Name: Kaitlynne Lowe
Hometown: Bowmanville, Ontario
Program: Double Major in English and History, Minor in Theater
Nominated for: Vice President (Internal)
Relevant Experience: VPI and now President of the Arts and Social Sciences Society, two years on the Review Committee, one year on the Grant Committee, Chair of the DSU Executive Review Committee, Vice President of Campus Relations for the Women’s Fraternity Alpha Gamma Delta, member of the Halifax Greek Council, Classics Society, and the History Society.
Dalhousie Gazette: Why are you running for this position?
Kaitlynne Lowe: I’ve always had a deep passion for society, community, diversity, and I feel there are many ways the student experience can be enhanced by improving and developing services and resources. This will allow students to put on different programs and events to cater to students across campus. Societies are invaluable tools that have definitely been underutilized in their ability to communicate with students. I want to create a system where societies feel like they can maximize their opportunities to contribute to the student experience.
DG: How would you communicate with student societies?
KL: I would like to see a more structured communication procedure that includes updates on the DSU and other committees. This could be through calendars, newsletters or any other form. I feel that this type of communication has been underutilized this year, even though it is the best way for students to know what is going on. There needs to be an increase in the amount of communication the DSU has with social media. The DSU should be a network to reach out to other societies, no matter how big or small. The DSU website should also become a more relevant and better source of information. There also needs to be more communication with Carleton and Sexton Campuses. This would come from my involvement with the Sexton Advisory Committee, as well as working with the societies that are stationed on these campuses.
DG: What would you improve from this year’s communications with students?
KL: I think the biggest problem with this year’s communications with students was having things like minutes and reports not being posted quickly. We need to have constant updates. We need to see the importance of small-scale information and need to be communicating everything that happens in the DSU. I would also like to see more executives on the Carleton and Sexton Campuses, using resources there for those societies, and having more events on these campuses – services and resources need to be available here too.
DG: How Twitter-savvy are you?
KL: Less Twitter-savvy than Facebook-savvy, but I’m working on it. I do a lot of social media communications for Greek Council and as VP of Campus Relations. There is always something new to learn. This year I’ve begun responding to Twitter questions during the Dal Gazette livetweets of DSU meetings, and DASSS has begun livetweeting their meetings as well.
DG: Do you follow the DSU on Twitter?
KL: Yes. I follow the DSU, @DalGazette and @DalPres, along with many other societies that have Twitter accounts. I think that social media is a very important tool for student organizations.
DG: What do you think about the fact that you are running uncontested?

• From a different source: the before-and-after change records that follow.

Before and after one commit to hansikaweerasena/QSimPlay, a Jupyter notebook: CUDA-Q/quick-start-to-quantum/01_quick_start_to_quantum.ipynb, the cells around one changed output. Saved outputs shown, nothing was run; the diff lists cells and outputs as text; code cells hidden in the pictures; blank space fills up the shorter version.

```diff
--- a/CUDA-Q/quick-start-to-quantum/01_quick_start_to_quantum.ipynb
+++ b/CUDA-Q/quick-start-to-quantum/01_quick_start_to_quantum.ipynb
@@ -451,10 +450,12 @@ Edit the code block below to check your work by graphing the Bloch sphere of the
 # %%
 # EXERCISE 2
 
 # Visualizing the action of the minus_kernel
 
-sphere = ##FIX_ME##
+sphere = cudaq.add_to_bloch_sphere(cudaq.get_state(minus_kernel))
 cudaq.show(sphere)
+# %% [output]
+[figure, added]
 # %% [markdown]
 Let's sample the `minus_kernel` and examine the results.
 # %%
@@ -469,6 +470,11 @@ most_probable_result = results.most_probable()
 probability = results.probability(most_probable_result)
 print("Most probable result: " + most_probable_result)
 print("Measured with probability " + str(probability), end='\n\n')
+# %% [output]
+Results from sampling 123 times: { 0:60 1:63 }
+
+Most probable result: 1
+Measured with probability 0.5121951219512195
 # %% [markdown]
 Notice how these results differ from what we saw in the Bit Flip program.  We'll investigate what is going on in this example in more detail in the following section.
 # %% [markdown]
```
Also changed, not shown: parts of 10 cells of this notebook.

KL: It means that I can approach the campaign differently. It allows me to tell people what I have to say, but also to respond to their feedback and begin building concrete relationships with student groups and organizations. I can use this time to build a working relationship and make a real plan for next year. It’s more of a collaborative approach. I am still worried that people will vote no.
DG: How do you think Jennifer Nowoselski, current VPI, performed this year?
KL: I worked with Jennifer a lot and even had to evaluate her as Chair of the DSU Executive Review Committee. I was really impressed with her work with Type I societies, especially in terms of the SUB renovations. She really took the time to consult with most everyone who was involved. However, she was overwhelmed by the amount of administrative work and didn’t have time to do the projects that she wanted to. She did a great job at getting societies to collaborate through forums and town halls and helped to combine the student and community experience. I admire her activism and how she incorporated students and societies into that activism.
This interview has been edited for clarity and brevity.